Gold futures fluctuated Monday but ended with small losses, also awaiting results of this week’s Federal Reserve meeting. The December contract lost $1.50 to close at $1,243.70 an oz. The February contract lost $1.50 and closed at $1,246.90 an oz.

Recap for December 8

Winter wheat futures fell to fresh contract lows Friday on abundant supplies while corn futures were up marginally. Soybean futures fell for a third consecutive session, just days after hitting a multi-month high based on Argentine weather concerns. Chicago December wheat declined 2¼c to $4.00¾ a bu. Kansas City December wheat fell 2¼c to $4.00¾ a bu. Minneapolis December wheat closed 1c lower at $5.97¾ a bu. December corn rose 1¼c to $3.40 a bu. January soybeans lost 2¼c to close at $9.89¾ a bu. December soybean meal declined $3.50 to close at $330 a ton. December soybean oil advanced 0.29c to close at 33.54c a lb.

Chinese customs data showed crude imports surpassed 9 million barrels a day in November, up from 7.3 million barrels the previous month. That, plus heightened geopolitical tensions, pushed oil futures higher Friday. January crude oil futures were up 67c to $57.36 a barrel. The February future advanced 69c to close at $57.44 a barrel.

Initial examination of the Republican tax overhaul plan caused technology company shares to dip and financial company shares to rise last week. By Friday, with the influence of a November jobs report suggesting U.S. economic growth on an upswing, both sectors finished higher, and pushed U.S. equity markets to do the same. The Dow Jones Industrial Average advanced 117.68 points to 24,329.16. The Standard & Poor’s 500 Index gained 14.52 points and closed at 2,651.50. The Nasdaq Composite Index gained 27.24 points and closed at 6,840.08. The Dow industrials and S&P 500 posted weekly gains while the Nasdaq posted a weekly decline for the second week in a row.

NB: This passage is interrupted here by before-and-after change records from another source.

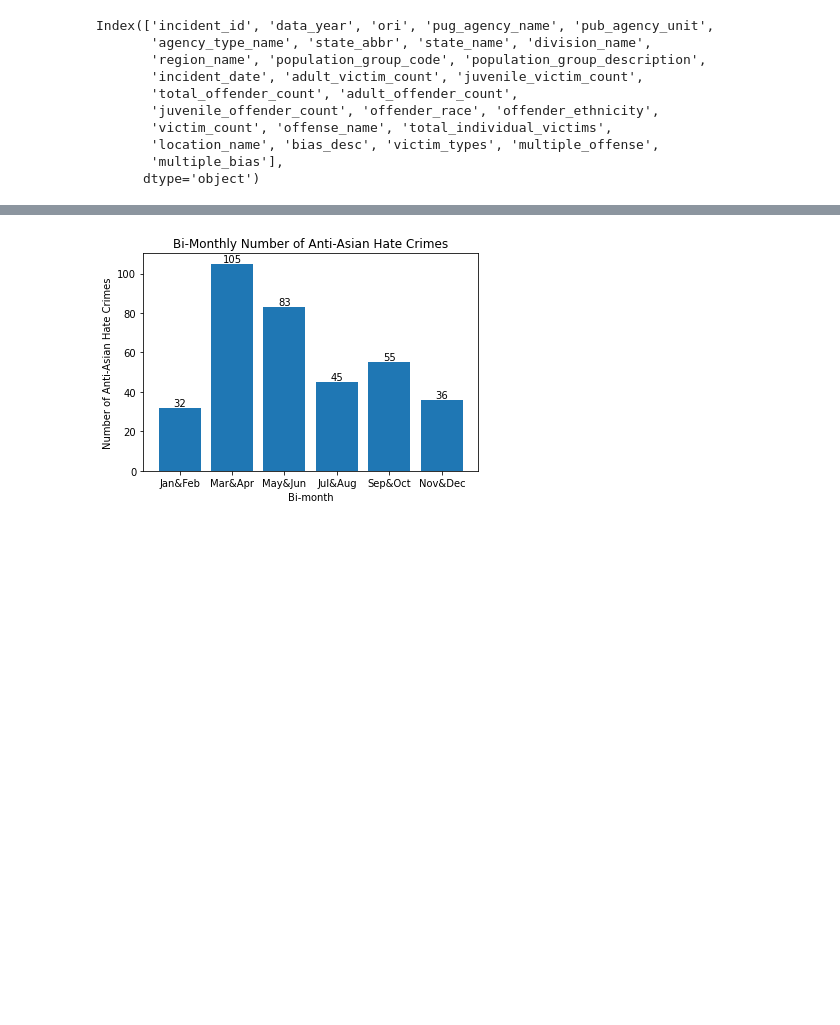
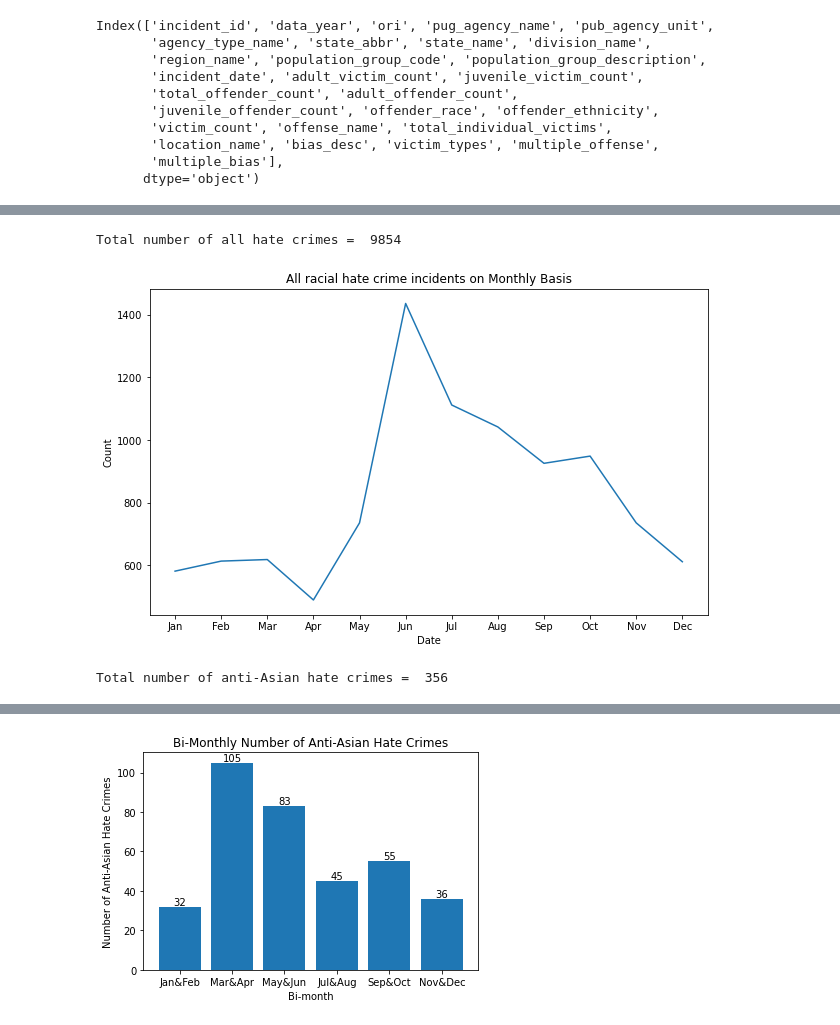
Before and after one commit to macs30200-s23/replication-materials-yuzhouw313, a Jupyter notebook: FBI_hatecrime/crime_analysis.ipynb, the cells around one changed output, grey strips where cells are left out. Cells and saved outputs as stored; diff of their text form; code cells hidden in the pictures; blank space fills up the shorter version.

```diff
--- a/FBI_hatecrime/crime_analysis.ipynb
+++ b/FBI_hatecrime/crime_analysis.ipynb
@@ -93,0 +114,6 @@ df.shape
+# %%
+df = df.reindex(columns=['incident_id', 'incident_date', 'bias_desc', 'offense_name',
+                         'offender_race', 'offender_ethnicity', 'total_offender_count', 'victim_count',
+                         'location_name', 'data_year', 'division_name', 'region_name', 'population_group_description',
+                         'total_individual_victims', 'victim_types', 'multiple_offense', 'multiple_bias'])
+df
@@ -96,4 +173,0 @@ df.shape
-# %%
-df = df[df['bias_desc'].str.contains('Asian')]
-df = df.reset_index(drop=True)
-df
@@ -187,0 +211,26 @@ Total 356
+# %%
+# Monthly incidents including all racial hate crimes
+jan, feb, mar, apr, may, jun, jul, aug, sep, oct, nov, dec = monthly_count(df)
+total = jan+feb+mar+apr+may+jun+jul+aug+sep+oct+nov+dec
+print("Total number of all hate crimes = ", total)
+# %% [output]
+Total number of all hate crimes =  9854
+# %%
+plt.figure(figsize=(10, 6))
+months = ['Jan', 'Feb', 'Mar', 'Apr', 'May', 'Jun', 'Jul', 'Aug', 'Sep', 'Oct', 'Nov', 'Dec']
+crime_num = [jan, feb, mar, apr, may, jun, jul, aug, sep, oct, nov, dec]
+
+plt.plot(months, crime_num)
+plt.title("All racial hate crime incidents on Monthly Basis")
+plt.xlabel("Date")
+plt.ylabel("Count")
+plt.show()
+# %% [output]
+[figure, added]
+# %%
+# Monthly incidents of anti-Asian hate crimes
+jan_a, feb_a, mar_a, apr_a, may_a, jun_a, jul_a, aug_a, sep_a, oct_a, nov_a, dec_a = monthly_count(df_asian)
+total_a = jan_a+feb_a+mar_a+apr_a+may_a+jun_a+jul_a+aug_a+sep_a+oct_a+nov_a+dec_a
+print("Total number of anti-Asian hate crimes = ", total_a)
+# %% [output]
+Total number of anti-Asian hate crimes =  356
```
Also changed, not shown: parts of 29 cells of this notebook, 2 other files.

Inflation is muted and the labor market is strong according to a monthly Labor Department jobs report that pushed the U.S. dollar higher Friday.

Gold futures closed lower Friday. The December contract lost $4.60 to close at $1,245.20 an oz. The February contract lost $4.70 and closed at $1,248.40 an oz.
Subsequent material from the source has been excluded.